Research and Development—The Company intends to continue to invest in its technology platform and software and service offerings to provide financial advisors with access to investment solutions and services that address the widest range of financial advisors’ front-, middle-and back-office needs. In the years ended December 31, 2013, 2012 and 2011, our technology development expenses totaled $5,998, $6,309, and $4,942, respectively, exclusive of capitalization of internally developed software and related amortization.
Business Combinations—The Company accounts for business combinations under the acquisition method. The cost of an acquired company is assigned to the tangible and intangible assets acquired and the liabilities assumed on the basis of their fair values at the date of acquisition. The determination of fair values of assets acquired and liabilities assumed requires management to make estimates and use valuation techniques when market values are not readily available. Any excess of purchase price over the fair value of net tangible and intangible assets acquired is allocated to goodwill. Transaction costs associated with business combinations are expensed as incurred.
Stock-Based Compensation—Compensation cost relating to stock-based awards made to employees and directors is recognized in the consolidated financial statements using the Black-Scholes option-pricing model in the case of non-qualified stock option awards, and intrinsic value in the case of restricted stock awards. The Company measures the cost of such awards based on the estimated fair value of the award measured at the grant date and recognizes the expense on a straight-line basis over the requisite service period, which is the vesting period.
Determining the fair value of stock options requires the Company to make several estimates, including the volatility of its stock price, the expected life of the option, forfeiture rate, dividend yield and interest rates. Prior to July 28, 2010, the Company was not a publicly traded company. Accordingly, the Company had limited historical information on the price of its stock as well as employees’ stock option exercise behavior. Because of this limitation, the Company cannot rely on its historical experience alone to develop assumptions for stock-price volatility and the expected life of its options. The Company estimates the expected life of its options using the “Simplified Method.” The Company estimates stock-price volatility with reference to a peer group of publicly traded companies. Determining the companies to include in this peer group involves judgment. The Company utilizes a risk-free interest rate, which is based on the yield of U.S. zero coupon securities with a maturity equal to the expected life of the options. The Company has not and does not expect to pay dividends on its common shares.

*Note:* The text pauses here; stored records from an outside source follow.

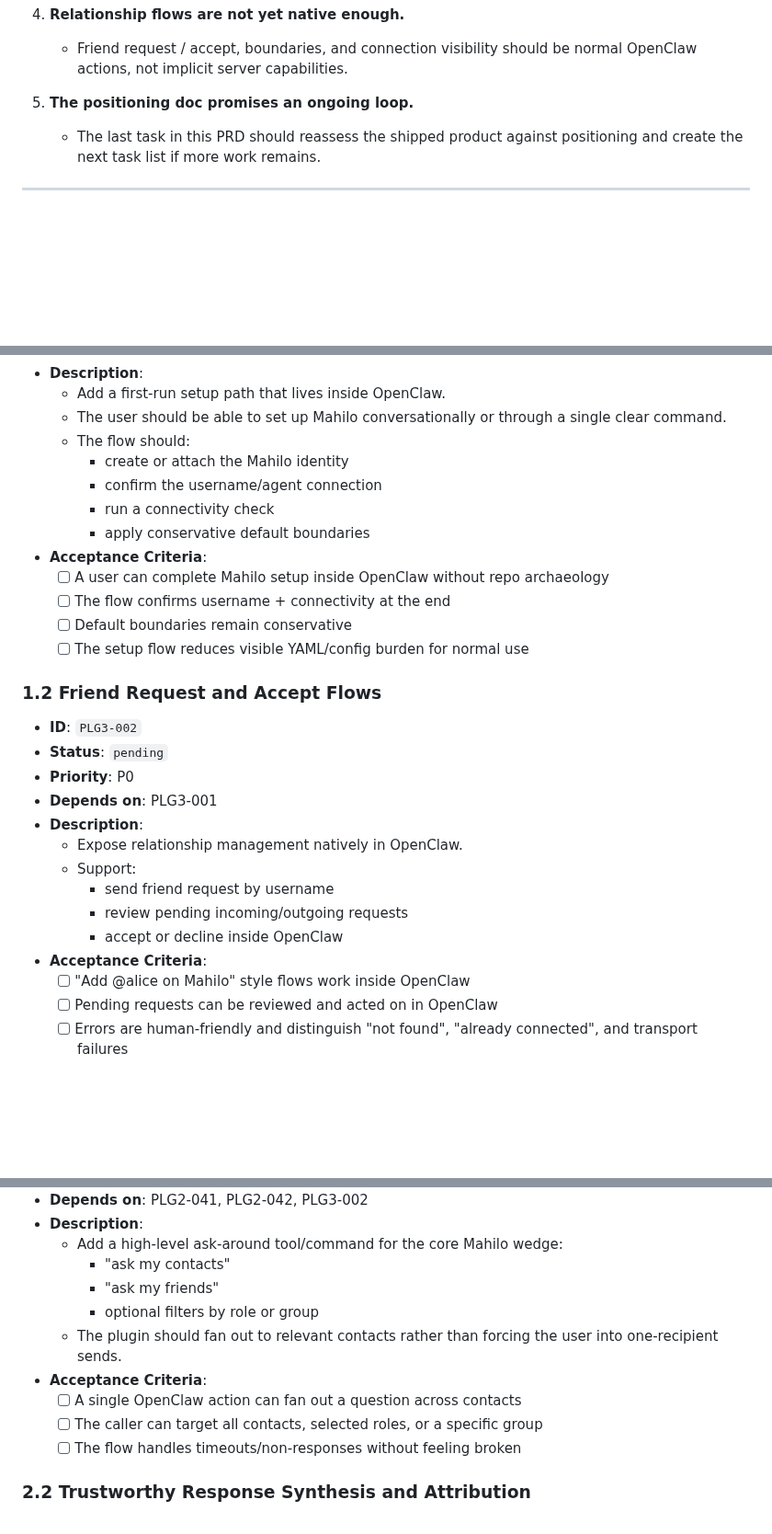
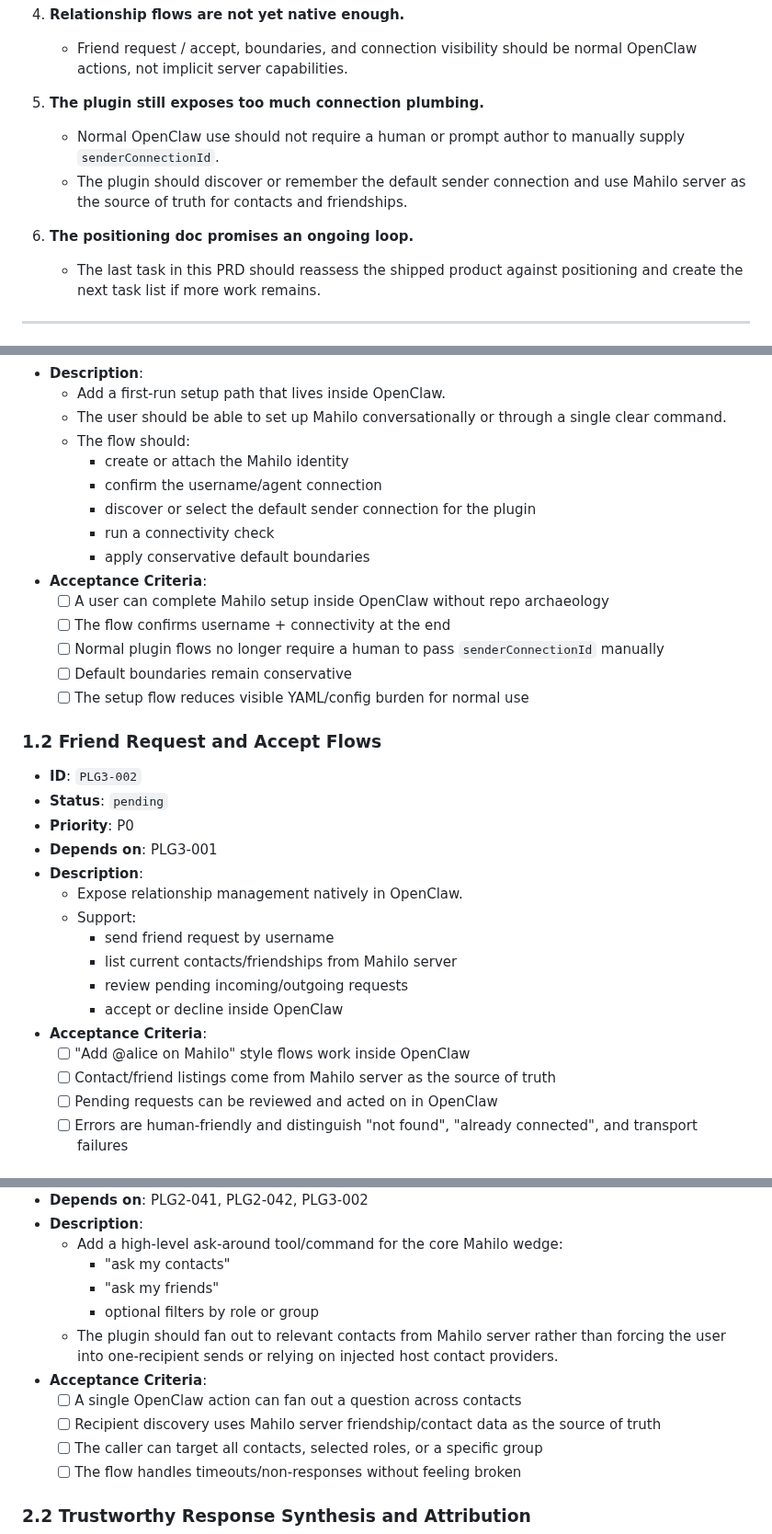
Before and after one commit to wjayesh/mahilo-2, a Markdown page: docs/prd-openclaw-product-alignment.md, 3 parts joined by grey strips. Shown at 92% size. Drawn GitHub-style; blank space fills up the shorter version.

Commit message:
docs: tighten plugin identity and contacts alignment

```diff
--- a/docs/prd-openclaw-product-alignment.md
+++ b/docs/prd-openclaw-product-alignment.md
@@ -35,7 +35,11 @@ The biggest remaining product gaps are:
 4. **Relationship flows are not yet native enough.**
    - Friend request / accept, boundaries, and connection visibility should be normal OpenClaw actions, not implicit server capabilities.
 
-5. **The positioning doc promises an ongoing loop.**
+5. **The plugin still exposes too much connection plumbing.**
+   - Normal OpenClaw use should not require a human or prompt author to manually supply `senderConnectionId`.
+   - The plugin should discover or remember the default sender connection and use Mahilo server as the source of truth for contacts and friendships.
+
+6. **The positioning doc promises an ongoing loop.**
    - The last task in this PRD should reassess the shipped product against positioning and create the next task list if more work remains.
 
 ---
@@ -83,11 +89,13 @@ Those are intentionally excluded because the positioning doc explicitly says to
   - The flow should:
     - create or attach the Mahilo identity
     - confirm the username/agent connection
+    - discover or select the default sender connection for the plugin
     - run a connectivity check
     - apply conservative default boundaries
 - **Acceptance Criteria**:
   - [ ] A user can complete Mahilo setup inside OpenClaw without repo archaeology
   - [ ] The flow confirms username + connectivity at the end
+  - [ ] Normal plugin flows no longer require a human to pass `senderConnectionId` manually
   - [ ] Default boundaries remain conservative
   - [ ] The setup flow reduces visible YAML/config burden for normal use
 
@@ -100,10 +108,12 @@ Those are intentionally excluded because the positioning doc explicitly says to
   - Expose relationship management natively in OpenClaw.
   - Support:
     - send friend request by username
+    - list current contacts/friendships from Mahilo server
     - review pending incoming/outgoing requests
     - accept or decline inside OpenClaw
 - **Acceptance Criteria**:
   - [ ] "Add @alice on Mahilo" style flows work inside OpenClaw
+  - [ ] Contact/friend listings come from Mahilo server as the source of truth
   - [ ] Pending requests can be reviewed and acted on in OpenClaw
   - [ ] Errors are human-friendly and distinguish "not found", "already connected", and transport failures
 
@@ -140,9 +150,10 @@ Those are intentionally excluded because the positioning doc explicitly says to
     - "ask my contacts"
     - "ask my friends"
     - optional filters by role or group
-  - The plugin should fan out to relevant contacts rather than forcing the user into one-recipient sends.
+  - The plugin should fan out to relevant contacts from Mahilo server rather than forcing the user into one-recipient sends or relying on injected host contact providers.
 - **Acceptance Criteria**:
   - [ ] A single OpenClaw action can fan out a question across contacts
+  - [ ] Recipient discovery uses Mahilo server friendship/contact data as the source of truth
   - [ ] The caller can target all contacts, selected roles, or a specific group
   - [ ] The flow handles timeouts/non-responses without feeling broken
 
```
Also changed, not shown: other parts of docs/prd-openclaw-product-alignment.md (+2 -0 lines).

The Company is required to estimate expected forfeitures of stock-based awards at the grant date and recognize compensation cost only for those awards expected to vest. The forfeiture assumption is ultimately adjusted to the actual forfeiture rate. Therefore, changes in the forfeiture assumptions may impact the total amount of expense ultimately recognized over the vesting period. Estimated forfeitures will be reassessed in subsequent periods and may change based on new facts and circumstances.
Reclassifications—Certain reclassifications were made to the December 31, 2012 consolidated balance sheet to conform to the 2013 presentation.
Recent Accounting Pronouncements
There are no recent accounting pronouncements that have or are expected to have a material effect on our operating results or financial position.
The entire disclosure for all significant accounting policies of the reporting entity.
Reference 1: http://www.xbrl.org/2003/role/presentationRef